Take the simplest cases first: his pending indictment in Florida for violations of the Espionage Act relating to the retention of classified documents, and his anticipated indictment for actions relating to the January 6 insurrection. If Trump is elected, neither of these cases will ever result in a final judgment of Trump’s guilt (much less incarceration).
The Mar-a-Lago documents case is set to go to trial in May 2024. Although many people suspect, not without foundation, that this trial date will slip, let us indulge the possibility that the trial occurs as scheduled and that sometime in June or July 2024, a jury convicts Trump. There is virtually no doubt that Trump would appeal such a verdict, and there is likewise almost no doubt that the presiding judge, Aileen Cannon, would allow him to remain free on appeal.

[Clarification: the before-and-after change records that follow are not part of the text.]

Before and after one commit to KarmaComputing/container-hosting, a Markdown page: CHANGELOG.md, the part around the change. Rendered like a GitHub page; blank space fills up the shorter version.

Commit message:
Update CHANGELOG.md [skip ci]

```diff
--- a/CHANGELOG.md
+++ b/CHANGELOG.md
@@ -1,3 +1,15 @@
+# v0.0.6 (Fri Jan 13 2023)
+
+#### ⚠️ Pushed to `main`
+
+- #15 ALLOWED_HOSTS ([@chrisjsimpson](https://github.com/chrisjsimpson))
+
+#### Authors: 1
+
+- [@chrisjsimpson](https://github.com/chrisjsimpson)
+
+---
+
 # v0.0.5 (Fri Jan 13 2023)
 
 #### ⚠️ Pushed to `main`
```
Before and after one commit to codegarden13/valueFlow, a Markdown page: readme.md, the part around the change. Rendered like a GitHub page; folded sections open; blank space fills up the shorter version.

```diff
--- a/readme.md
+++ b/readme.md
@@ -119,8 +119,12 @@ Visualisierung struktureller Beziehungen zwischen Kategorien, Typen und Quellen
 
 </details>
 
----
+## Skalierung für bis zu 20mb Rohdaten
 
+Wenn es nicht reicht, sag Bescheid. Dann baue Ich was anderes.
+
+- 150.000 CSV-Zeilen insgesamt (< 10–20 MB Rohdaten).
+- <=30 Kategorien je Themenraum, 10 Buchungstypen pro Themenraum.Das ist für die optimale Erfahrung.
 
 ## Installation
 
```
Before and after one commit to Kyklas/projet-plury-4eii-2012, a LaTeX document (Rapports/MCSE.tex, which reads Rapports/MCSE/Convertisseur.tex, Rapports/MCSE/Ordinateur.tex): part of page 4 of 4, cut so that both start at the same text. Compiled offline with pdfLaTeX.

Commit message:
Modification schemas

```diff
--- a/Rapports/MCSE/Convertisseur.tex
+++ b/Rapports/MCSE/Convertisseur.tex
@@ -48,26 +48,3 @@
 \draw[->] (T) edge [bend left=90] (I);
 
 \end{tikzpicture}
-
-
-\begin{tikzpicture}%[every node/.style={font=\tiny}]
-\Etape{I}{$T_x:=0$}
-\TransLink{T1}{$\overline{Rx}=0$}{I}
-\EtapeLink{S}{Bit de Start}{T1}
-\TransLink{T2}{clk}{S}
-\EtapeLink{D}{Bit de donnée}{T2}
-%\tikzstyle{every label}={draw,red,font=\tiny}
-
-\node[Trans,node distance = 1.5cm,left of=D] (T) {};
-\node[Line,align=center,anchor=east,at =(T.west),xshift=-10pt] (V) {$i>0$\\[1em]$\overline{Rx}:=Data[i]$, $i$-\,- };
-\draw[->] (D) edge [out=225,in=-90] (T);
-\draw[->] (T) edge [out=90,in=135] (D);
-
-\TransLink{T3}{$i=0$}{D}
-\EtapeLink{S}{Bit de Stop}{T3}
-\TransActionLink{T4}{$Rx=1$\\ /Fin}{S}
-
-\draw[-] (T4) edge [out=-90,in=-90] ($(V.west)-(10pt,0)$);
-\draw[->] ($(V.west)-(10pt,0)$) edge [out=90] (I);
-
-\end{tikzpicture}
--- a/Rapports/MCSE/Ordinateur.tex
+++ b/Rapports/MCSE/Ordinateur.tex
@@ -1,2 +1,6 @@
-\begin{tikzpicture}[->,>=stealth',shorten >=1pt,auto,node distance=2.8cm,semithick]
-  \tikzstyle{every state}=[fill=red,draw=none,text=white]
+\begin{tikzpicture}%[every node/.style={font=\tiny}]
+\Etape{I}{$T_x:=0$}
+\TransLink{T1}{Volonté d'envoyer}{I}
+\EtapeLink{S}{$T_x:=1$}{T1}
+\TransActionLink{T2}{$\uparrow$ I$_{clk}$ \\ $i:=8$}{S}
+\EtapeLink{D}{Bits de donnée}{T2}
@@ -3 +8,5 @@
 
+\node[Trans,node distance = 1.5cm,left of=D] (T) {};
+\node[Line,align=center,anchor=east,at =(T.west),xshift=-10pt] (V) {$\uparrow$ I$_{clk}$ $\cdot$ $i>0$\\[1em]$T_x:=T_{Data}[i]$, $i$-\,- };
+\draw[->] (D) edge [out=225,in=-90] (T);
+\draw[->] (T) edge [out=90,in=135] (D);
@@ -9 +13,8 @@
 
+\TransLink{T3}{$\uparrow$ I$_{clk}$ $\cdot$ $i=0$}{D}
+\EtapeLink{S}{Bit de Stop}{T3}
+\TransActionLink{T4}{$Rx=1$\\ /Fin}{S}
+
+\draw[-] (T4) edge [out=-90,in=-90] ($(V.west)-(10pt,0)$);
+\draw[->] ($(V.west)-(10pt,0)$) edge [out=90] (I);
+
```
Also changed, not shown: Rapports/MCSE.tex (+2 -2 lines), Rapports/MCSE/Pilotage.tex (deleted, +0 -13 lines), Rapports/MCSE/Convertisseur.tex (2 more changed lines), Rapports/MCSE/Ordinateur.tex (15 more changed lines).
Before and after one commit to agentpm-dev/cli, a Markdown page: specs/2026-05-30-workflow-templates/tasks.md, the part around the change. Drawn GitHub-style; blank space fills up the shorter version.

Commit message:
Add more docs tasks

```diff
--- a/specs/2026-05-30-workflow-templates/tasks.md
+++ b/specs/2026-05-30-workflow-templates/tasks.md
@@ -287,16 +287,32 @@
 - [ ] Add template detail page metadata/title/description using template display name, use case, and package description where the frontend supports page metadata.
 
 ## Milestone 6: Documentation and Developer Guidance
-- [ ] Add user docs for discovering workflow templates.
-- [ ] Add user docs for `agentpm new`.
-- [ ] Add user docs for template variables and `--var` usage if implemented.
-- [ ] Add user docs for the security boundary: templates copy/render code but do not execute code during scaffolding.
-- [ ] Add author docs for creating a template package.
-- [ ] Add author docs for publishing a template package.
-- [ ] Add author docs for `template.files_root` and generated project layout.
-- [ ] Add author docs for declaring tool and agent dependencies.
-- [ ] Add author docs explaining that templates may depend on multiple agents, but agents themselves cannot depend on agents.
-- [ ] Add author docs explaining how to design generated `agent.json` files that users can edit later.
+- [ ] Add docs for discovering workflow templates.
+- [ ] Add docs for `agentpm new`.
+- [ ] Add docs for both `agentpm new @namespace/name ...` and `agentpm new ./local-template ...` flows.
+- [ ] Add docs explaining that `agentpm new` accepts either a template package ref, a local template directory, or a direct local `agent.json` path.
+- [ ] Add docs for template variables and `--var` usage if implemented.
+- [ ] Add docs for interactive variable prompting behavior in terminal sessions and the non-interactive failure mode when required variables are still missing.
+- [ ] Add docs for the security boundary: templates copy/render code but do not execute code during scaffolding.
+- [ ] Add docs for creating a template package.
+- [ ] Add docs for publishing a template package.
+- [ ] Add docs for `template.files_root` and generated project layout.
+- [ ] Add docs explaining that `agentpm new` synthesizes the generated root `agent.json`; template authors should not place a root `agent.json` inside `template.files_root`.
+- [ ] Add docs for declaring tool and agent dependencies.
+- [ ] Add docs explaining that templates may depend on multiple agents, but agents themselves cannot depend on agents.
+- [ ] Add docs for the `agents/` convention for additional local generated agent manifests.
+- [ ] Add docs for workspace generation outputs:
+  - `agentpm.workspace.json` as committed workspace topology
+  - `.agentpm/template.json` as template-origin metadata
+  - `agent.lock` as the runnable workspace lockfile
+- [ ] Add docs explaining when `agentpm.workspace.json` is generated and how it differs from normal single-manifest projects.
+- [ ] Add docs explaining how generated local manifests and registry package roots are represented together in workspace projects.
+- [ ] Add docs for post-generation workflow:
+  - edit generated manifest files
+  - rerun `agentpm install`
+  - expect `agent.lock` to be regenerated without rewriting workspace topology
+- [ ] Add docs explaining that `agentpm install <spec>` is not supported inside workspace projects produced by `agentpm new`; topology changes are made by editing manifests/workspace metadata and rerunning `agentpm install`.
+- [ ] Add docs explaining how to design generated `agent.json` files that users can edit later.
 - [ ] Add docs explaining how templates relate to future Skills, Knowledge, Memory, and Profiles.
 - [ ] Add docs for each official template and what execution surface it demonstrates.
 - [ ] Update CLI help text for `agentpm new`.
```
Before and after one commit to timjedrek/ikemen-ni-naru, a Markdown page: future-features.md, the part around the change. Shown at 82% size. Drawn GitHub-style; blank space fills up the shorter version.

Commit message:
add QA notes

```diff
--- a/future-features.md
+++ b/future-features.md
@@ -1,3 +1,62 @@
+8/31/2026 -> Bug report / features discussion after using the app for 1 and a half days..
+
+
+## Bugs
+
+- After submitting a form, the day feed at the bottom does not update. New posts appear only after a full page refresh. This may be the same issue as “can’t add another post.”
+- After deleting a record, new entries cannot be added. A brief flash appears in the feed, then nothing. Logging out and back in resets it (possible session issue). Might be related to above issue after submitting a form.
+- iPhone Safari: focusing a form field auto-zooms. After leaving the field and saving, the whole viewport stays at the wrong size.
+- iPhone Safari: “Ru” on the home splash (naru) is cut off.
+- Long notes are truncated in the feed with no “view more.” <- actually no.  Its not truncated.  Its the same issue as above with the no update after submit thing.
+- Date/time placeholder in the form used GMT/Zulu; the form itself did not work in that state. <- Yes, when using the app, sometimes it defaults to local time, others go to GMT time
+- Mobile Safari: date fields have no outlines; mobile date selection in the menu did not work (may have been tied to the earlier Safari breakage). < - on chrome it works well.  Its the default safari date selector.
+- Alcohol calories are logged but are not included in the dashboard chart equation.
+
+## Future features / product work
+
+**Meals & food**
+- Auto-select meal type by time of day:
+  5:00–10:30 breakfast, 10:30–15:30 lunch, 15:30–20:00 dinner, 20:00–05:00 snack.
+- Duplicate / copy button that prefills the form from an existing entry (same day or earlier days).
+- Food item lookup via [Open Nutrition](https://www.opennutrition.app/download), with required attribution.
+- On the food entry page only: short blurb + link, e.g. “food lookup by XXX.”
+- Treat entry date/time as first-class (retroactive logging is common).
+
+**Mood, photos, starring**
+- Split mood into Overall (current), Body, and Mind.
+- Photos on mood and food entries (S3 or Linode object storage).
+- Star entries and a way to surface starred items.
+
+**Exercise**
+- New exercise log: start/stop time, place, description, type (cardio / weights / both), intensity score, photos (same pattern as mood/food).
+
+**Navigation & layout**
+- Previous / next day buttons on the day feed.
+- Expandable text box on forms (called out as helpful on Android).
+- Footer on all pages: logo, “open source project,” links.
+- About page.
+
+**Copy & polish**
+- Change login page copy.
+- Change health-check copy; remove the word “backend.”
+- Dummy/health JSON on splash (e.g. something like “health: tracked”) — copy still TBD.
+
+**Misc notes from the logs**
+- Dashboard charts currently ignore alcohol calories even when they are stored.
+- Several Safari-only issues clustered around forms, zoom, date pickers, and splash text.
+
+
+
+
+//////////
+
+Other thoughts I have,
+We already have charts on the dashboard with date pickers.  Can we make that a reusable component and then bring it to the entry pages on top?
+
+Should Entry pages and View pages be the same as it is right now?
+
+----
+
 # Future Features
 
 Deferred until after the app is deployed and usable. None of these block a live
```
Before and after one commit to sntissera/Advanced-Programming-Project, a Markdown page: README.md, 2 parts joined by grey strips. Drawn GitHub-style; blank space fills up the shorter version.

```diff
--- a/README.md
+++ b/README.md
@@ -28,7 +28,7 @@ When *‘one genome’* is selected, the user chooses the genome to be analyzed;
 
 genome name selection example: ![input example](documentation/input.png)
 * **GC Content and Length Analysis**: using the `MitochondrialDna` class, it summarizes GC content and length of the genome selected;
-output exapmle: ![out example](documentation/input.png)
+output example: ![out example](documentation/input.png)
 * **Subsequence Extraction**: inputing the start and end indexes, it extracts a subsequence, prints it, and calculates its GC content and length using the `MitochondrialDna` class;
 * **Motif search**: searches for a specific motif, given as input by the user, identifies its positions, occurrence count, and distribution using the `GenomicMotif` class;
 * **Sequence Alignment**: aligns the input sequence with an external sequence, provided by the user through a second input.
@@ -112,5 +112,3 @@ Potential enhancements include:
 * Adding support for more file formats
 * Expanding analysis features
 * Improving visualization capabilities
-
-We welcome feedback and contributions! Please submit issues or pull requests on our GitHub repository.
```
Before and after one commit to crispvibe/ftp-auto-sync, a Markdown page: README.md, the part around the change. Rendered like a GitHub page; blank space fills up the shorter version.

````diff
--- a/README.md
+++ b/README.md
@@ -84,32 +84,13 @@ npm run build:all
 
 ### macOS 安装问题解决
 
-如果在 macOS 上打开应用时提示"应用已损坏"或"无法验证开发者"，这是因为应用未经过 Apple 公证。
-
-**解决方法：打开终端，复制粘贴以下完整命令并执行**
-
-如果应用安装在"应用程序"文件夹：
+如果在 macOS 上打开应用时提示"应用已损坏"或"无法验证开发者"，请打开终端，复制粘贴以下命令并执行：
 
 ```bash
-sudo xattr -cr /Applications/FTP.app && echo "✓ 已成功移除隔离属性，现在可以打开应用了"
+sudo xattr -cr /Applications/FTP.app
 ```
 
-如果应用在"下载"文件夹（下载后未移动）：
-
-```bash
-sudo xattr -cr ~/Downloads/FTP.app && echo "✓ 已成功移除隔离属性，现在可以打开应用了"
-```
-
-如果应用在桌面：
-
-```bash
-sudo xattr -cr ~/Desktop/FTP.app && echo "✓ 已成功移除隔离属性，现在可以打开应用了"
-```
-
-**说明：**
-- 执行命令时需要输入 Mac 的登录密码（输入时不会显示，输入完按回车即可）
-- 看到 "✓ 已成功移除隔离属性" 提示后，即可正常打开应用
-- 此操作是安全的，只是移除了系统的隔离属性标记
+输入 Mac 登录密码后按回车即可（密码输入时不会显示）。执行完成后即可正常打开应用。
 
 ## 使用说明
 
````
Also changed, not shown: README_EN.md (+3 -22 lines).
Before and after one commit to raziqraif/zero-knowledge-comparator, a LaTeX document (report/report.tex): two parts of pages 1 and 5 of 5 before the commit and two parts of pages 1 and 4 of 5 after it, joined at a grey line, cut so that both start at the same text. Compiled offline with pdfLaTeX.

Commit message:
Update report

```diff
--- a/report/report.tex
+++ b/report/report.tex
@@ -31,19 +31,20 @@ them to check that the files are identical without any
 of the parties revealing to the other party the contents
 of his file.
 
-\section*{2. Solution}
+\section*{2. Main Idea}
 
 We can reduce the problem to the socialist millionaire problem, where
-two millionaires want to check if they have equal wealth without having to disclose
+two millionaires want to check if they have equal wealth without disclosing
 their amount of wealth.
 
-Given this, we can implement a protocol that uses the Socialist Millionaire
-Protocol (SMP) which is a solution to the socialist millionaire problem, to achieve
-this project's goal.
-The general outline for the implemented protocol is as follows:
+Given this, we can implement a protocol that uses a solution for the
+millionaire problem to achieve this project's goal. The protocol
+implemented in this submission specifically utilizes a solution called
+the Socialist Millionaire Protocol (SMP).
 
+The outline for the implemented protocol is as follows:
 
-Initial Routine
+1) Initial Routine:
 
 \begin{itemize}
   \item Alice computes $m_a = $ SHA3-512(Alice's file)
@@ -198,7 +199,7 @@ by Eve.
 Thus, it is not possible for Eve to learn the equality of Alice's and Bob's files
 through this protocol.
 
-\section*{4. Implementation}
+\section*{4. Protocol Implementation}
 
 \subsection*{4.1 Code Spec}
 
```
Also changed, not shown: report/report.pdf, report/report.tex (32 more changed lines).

I have handled several criminal appeals in my career. None has ever been resolved, in even the simplest of cases, in less than a year. That’s just the way our appellate system works; there is no sense of urgency to the proceedings at all (nor, to be clear, should there be in the normal course of business—the trial has concluded and the record is complete; a mature and thoughtful review of those proceedings requires time). The result is that Trump’s appeal of his federal conviction (assuming one is secured) will quite likely still be pending before the Eleventh Circuit, the court with appellate jurisdiction over federal trials in Florida, at least through mid-2025—well past the election and into the next presidential term. And even were an appeal to be concluded quickly, Trump would inevitably then petition the Supreme Court for review, taking yet more time. [Continue reading…]